At the U.S. Mid-Am, it also certainly didn’t hurt that the weather for the six-day championship —in addition to the practice rounds — was near perfect: no weather delays, pleasant temperatures, and even the wind didn’t go crazy.

“It’s been a long week, but it’s been great,” Graham Cliff, the PGA director of golf at Colorado Golf Club, said on Thursday. “I think the golf course showcased itself on how it plays and how good it can be for match play and stroke play. And we’re just excited that Mother Nature provided us good weather.

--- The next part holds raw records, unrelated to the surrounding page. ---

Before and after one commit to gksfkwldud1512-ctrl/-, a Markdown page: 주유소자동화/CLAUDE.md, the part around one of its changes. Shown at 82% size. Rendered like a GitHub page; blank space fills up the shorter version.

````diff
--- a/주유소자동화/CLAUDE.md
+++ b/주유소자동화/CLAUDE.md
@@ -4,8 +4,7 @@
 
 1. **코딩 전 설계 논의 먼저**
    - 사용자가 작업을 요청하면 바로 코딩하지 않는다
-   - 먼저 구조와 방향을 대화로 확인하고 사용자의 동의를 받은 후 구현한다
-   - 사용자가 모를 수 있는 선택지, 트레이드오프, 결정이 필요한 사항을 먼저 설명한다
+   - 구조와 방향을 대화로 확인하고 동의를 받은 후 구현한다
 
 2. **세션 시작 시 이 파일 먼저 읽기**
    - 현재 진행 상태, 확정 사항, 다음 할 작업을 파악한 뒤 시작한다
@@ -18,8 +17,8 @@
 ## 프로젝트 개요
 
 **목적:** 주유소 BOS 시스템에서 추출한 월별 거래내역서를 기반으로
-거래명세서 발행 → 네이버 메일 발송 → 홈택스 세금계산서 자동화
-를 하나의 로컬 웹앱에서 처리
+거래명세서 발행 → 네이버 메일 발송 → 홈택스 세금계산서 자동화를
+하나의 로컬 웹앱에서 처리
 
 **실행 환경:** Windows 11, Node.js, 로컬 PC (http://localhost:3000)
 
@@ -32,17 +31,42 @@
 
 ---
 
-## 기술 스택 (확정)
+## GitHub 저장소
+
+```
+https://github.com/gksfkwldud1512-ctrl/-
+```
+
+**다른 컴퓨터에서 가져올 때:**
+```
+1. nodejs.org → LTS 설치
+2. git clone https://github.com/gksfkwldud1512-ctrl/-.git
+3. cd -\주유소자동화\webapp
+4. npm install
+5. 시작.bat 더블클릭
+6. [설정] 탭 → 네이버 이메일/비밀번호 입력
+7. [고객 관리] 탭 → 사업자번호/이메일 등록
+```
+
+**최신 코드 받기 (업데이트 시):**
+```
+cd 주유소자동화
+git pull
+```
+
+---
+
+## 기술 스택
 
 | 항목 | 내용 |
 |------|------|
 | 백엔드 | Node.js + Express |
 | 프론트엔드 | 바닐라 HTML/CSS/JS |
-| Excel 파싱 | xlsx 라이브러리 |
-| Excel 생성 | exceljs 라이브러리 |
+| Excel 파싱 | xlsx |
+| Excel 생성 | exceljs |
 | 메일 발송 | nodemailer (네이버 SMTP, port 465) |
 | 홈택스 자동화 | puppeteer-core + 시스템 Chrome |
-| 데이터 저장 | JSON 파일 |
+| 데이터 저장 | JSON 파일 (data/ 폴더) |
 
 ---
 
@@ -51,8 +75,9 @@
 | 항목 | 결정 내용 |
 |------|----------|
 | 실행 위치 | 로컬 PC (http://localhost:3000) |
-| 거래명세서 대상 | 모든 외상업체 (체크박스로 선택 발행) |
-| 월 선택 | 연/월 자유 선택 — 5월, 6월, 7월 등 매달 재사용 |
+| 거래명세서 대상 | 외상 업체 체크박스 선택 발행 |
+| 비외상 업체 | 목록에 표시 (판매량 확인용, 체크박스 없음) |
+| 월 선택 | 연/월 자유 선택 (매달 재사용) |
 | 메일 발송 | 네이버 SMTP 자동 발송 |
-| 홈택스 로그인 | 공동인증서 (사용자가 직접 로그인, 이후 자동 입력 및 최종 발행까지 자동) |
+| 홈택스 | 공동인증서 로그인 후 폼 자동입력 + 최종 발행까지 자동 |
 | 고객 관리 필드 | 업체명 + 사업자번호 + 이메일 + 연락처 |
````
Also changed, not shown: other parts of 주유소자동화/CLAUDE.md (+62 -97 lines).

“I got to (serve as starter) on the first tee for the practice rounds, and listening to the players, you could just tell it was genuine that they enjoyed the golf course, enjoyed the staff and what everybody was doing. They genuinely were having a good time, which was the goal of the championship.”

And though nothing is yet in the works, don’t be surprised if another big-time event comes to Colorado Golf Club in the not-too-distant future.

“That’s always been one of the thoughts of the club is doing something every five to 10 years” in that vein, Cliff said. 

Meanwhile, the CGA also played a major role in this U.S. Mid-Amateur. Besides the course it operates being the stroke-play companion facility, almost the entire CGA staff played roles at the championship. And volunteers came from all over to help make things run smoothly.

Several CGA staffers were on hand Thursday for the title match, including executive director Ed Mate (center).

Asked how he would rate the championship overall, CGA executive director Ed Mate said, “It was a 10 out of 10. Start with the weather: Incredible. The golf courses, as result of the weather, were able to be set up exactly the way the USGA wanted them, which is a luxury. That was phenomenal. The third thing that comes to mind for me is the chance to really work as a team with the USGA. The U.S. Senior Open (which was held at The Broadmoor in 2018) and the U.S. Women’s Open (at The Broadmoor in 2011) are such big productions that the staff of the CGA and even our volunteers don’t really have an opportunity to play a significant role other than as just part of the cadre of volunteers. 

“This year, Robert (Duke) and Kate (Moore, who both focus on competition and rules for the CGA) were both adopted by the USGA as extended family, so to speak, for nine days or something. They really got to see the ins and outs leading up to the championship, both at Colorado Golf Club and at CommonGround. That’s a fairly recent practice the USGA has started, but everybody (on the staff) was involved, whether it was pace-of-play checkpoints or helping out filling divots.”

Attendees look on as the finalists play their 33rd hole on Thursday.

The Mid-Am marked the first USGA amateur championship Colorado has hosted since the 2012 U.S. Amateur. The complexion of this event is obviously much different than for one of the USGA open championships. For starters, perhaps 200 or 300 people watched the final day of action on Thursday, as opposed to 10s of thousands for one of the opens. And the format is much different, with match play deciding the champions at the Mid-Am.

“To me, this is golf in its pure form,” Mate said. “I know (some of these competitors) may be amateur reinstates, and I’m not going to suggest it’s Bobby Jones out there, but they’re playing for love of the game. And match play is such a special format. We had three Colorado players (Nosewicz, Ryan Axlund and Stephen Powers) make match play. That was cool. And probably the Colorado highlight was Nick Nosewicz making that (115-yard shot for eagle on Sunday to qualify for match play).

“This is why we partner with the USGA. It’s a good reminder just how exciting it is to have the U.S. Girls’ Junior coming (to the Air Force Academy) next year. There’s just something special about national championships. And it cements our role as a partner organization with the USGA.”

“The other thing I would add it how well CommonGround performed. Probably the single comment that stood out, which we heard more than once from players who competed in the 2012 U.S. Amateur, was just how far the golf course has come since then.”

For the record, for the two stroke-play rounds over the weekend, the field stroke average at par-72 Colorado Golf Club was 78.073, while the norm at par-70 CommonGround Golf Course was 73.989.